Assignment: Return exactly the lines of the records below, starting at the line that contains "rows); 4 columns" and ending at the line that contains "20 ? 'packed'", with both of those lines kept.
START Listed entries
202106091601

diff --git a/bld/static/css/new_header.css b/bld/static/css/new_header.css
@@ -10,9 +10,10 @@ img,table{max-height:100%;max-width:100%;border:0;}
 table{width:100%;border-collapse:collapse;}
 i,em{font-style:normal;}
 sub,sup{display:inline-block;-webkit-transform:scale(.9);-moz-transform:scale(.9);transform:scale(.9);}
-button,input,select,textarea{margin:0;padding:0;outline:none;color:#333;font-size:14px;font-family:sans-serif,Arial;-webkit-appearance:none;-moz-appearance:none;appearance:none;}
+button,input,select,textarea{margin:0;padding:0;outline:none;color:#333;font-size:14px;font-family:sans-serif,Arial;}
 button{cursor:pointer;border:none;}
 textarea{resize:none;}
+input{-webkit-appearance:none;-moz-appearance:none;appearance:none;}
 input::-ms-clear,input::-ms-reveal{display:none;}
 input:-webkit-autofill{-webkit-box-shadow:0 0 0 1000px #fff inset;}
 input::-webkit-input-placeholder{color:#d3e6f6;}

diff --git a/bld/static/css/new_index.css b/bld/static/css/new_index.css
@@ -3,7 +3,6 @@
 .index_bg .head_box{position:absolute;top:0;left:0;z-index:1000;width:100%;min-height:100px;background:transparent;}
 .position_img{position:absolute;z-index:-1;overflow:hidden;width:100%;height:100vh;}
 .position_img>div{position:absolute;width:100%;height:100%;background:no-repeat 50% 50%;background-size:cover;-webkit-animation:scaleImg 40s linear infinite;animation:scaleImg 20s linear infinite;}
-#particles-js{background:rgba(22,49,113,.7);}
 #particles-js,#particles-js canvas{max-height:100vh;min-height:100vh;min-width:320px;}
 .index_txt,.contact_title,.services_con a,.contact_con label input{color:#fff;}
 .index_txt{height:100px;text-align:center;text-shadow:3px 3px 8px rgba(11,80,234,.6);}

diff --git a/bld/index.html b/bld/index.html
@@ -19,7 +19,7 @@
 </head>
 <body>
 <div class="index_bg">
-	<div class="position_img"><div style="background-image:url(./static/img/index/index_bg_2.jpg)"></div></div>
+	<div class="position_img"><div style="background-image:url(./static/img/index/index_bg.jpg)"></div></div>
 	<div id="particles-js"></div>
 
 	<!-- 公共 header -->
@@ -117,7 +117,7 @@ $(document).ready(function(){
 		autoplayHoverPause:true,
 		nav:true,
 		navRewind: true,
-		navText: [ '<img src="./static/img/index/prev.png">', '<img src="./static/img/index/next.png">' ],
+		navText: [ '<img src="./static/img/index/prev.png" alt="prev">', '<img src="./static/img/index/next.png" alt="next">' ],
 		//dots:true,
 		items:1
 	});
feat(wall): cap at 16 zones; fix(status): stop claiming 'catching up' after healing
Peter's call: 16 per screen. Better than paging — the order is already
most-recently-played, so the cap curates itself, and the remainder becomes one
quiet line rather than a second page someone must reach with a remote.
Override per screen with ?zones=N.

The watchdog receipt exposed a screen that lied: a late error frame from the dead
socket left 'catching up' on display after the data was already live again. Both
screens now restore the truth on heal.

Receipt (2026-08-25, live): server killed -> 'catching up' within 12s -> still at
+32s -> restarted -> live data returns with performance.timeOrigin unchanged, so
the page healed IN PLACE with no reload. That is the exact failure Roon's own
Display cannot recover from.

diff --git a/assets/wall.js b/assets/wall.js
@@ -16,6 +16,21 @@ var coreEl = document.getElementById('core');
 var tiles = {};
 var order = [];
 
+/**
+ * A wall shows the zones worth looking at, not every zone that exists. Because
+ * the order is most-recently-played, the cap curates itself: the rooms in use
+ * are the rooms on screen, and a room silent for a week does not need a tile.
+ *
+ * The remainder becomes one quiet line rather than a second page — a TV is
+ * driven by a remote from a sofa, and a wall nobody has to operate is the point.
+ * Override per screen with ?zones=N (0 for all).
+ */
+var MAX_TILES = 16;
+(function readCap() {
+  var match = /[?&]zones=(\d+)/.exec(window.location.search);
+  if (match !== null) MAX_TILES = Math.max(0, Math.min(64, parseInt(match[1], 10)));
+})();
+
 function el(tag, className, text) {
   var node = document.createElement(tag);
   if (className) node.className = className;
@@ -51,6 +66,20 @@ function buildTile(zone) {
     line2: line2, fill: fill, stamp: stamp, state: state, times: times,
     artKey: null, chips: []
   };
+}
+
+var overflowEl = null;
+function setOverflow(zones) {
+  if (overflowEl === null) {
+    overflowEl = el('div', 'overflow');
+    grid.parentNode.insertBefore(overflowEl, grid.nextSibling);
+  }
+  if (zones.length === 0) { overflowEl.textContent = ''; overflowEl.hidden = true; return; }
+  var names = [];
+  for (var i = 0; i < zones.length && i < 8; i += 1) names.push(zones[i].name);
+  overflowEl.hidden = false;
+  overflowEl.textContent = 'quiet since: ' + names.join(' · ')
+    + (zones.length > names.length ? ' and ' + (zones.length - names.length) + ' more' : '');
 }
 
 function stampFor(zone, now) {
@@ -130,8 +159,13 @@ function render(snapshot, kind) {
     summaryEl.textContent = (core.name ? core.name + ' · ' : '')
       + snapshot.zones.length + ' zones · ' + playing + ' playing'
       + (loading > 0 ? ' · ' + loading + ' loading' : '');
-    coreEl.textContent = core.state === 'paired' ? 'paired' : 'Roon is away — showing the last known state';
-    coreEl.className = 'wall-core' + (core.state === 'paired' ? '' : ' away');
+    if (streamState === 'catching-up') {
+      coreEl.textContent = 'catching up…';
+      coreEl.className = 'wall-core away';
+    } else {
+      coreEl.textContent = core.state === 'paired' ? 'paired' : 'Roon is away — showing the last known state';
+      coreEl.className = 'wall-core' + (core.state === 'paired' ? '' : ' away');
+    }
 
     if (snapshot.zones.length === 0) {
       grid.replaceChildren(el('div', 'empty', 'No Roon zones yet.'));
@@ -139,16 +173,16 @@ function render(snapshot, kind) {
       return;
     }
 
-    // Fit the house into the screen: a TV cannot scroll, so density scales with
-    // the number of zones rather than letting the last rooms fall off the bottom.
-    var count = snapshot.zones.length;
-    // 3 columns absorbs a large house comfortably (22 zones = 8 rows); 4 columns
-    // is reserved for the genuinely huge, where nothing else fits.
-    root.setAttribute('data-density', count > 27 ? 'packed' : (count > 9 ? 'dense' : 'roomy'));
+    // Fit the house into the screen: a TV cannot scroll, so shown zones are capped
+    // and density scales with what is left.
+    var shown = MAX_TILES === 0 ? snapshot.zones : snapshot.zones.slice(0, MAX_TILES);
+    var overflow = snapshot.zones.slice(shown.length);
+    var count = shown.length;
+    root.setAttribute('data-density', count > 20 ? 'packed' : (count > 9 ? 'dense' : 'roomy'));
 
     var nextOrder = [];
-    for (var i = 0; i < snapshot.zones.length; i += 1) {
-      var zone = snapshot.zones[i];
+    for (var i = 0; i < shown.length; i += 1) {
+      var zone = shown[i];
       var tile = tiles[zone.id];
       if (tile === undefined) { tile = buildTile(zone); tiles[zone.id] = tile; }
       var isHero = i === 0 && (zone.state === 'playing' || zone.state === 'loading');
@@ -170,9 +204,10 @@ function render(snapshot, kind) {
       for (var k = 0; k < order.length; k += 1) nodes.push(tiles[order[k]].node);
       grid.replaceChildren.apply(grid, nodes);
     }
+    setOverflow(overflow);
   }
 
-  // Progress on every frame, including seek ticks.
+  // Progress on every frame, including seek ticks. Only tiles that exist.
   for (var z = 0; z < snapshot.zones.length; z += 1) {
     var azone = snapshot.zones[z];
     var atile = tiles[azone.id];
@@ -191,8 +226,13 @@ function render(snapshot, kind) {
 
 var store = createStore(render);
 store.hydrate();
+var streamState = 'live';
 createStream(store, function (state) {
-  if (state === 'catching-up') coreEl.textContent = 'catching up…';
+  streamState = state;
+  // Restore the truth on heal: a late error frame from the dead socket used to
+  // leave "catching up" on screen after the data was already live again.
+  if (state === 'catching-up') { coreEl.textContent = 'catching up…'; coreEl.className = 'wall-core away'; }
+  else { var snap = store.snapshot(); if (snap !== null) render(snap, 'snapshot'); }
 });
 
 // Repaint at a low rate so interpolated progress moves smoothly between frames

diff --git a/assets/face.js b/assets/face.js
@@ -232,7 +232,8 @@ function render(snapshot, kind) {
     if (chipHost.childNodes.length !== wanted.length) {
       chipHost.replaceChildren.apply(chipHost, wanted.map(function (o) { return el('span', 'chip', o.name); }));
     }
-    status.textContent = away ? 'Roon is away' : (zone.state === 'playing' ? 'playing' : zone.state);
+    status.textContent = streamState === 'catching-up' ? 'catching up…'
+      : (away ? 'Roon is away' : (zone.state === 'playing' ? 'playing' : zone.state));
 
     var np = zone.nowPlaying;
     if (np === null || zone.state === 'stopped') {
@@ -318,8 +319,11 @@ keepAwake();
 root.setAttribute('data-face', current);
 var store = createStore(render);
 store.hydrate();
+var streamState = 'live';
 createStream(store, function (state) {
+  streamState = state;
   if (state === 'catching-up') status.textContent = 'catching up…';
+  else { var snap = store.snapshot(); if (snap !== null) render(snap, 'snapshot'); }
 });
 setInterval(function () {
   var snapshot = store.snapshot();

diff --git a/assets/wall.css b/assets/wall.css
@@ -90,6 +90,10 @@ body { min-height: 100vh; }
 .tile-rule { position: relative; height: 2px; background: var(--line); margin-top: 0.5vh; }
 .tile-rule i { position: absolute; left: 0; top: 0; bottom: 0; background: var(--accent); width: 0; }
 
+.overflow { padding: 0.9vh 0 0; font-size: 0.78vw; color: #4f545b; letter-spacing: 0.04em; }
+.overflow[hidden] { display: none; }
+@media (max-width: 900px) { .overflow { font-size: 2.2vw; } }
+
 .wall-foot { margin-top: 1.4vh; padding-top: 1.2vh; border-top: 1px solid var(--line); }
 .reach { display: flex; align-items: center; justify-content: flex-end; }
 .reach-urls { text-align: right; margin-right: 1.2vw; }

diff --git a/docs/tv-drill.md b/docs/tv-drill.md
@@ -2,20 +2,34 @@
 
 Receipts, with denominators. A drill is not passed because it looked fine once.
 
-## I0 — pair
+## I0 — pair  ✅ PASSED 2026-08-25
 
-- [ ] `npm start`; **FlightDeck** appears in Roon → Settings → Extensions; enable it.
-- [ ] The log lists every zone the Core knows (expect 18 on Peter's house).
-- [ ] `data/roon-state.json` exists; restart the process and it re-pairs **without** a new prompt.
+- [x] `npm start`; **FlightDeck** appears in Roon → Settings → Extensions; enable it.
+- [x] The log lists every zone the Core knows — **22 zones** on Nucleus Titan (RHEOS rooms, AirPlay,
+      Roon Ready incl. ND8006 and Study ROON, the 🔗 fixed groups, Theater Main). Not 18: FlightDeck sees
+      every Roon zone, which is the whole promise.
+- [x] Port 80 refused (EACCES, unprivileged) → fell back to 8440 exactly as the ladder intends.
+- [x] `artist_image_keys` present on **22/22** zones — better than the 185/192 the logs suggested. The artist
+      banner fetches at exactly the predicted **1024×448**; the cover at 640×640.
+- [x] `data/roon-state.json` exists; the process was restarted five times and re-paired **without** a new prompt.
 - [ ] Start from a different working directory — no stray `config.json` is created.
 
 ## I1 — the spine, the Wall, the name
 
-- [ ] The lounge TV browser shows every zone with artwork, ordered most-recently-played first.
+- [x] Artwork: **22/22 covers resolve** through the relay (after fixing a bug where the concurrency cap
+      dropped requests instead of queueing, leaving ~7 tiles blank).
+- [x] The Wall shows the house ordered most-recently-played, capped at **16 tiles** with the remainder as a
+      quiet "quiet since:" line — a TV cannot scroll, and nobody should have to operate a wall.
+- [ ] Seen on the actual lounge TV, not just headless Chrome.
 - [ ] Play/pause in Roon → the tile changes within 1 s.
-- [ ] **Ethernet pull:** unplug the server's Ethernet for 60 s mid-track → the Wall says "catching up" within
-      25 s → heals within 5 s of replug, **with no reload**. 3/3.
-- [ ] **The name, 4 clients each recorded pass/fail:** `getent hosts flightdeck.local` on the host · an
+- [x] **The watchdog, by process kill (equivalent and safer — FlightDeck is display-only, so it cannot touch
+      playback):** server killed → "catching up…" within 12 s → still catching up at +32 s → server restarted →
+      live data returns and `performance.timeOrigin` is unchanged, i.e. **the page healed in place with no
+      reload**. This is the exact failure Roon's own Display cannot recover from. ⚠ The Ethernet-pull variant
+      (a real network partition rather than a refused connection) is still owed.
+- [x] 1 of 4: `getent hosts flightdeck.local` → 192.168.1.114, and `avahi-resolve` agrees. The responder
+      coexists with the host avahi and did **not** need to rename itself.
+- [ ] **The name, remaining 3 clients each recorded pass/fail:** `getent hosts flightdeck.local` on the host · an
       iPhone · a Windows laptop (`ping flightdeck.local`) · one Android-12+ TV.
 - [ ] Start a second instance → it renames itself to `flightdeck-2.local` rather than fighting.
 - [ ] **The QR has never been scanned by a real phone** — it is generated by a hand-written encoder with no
END Listed entries
Answer to this problem:
-    // 3 columns absorbs a large house comfortably (22 zones = 8 rows); 4 columns
-    // is reserved for the genuinely huge, where nothing else fits.
-    root.setAttribute('data-density', count > 27 ? 'packed' : (count > 9 ? 'dense' : 'roomy'));
+    // Fit the house into the screen: a TV cannot scroll, so shown zones are capped
+    // and density scales with what is left.
+    var shown = MAX_TILES === 0 ? snapshot.zones : snapshot.zones.slice(0, MAX_TILES);
+    var overflow = snapshot.zones.slice(shown.length);
+    var count = shown.length;
+    root.setAttribute('data-density', count > 20 ? 'packed' : (count > 9 ? 'dense' : 'roomy'));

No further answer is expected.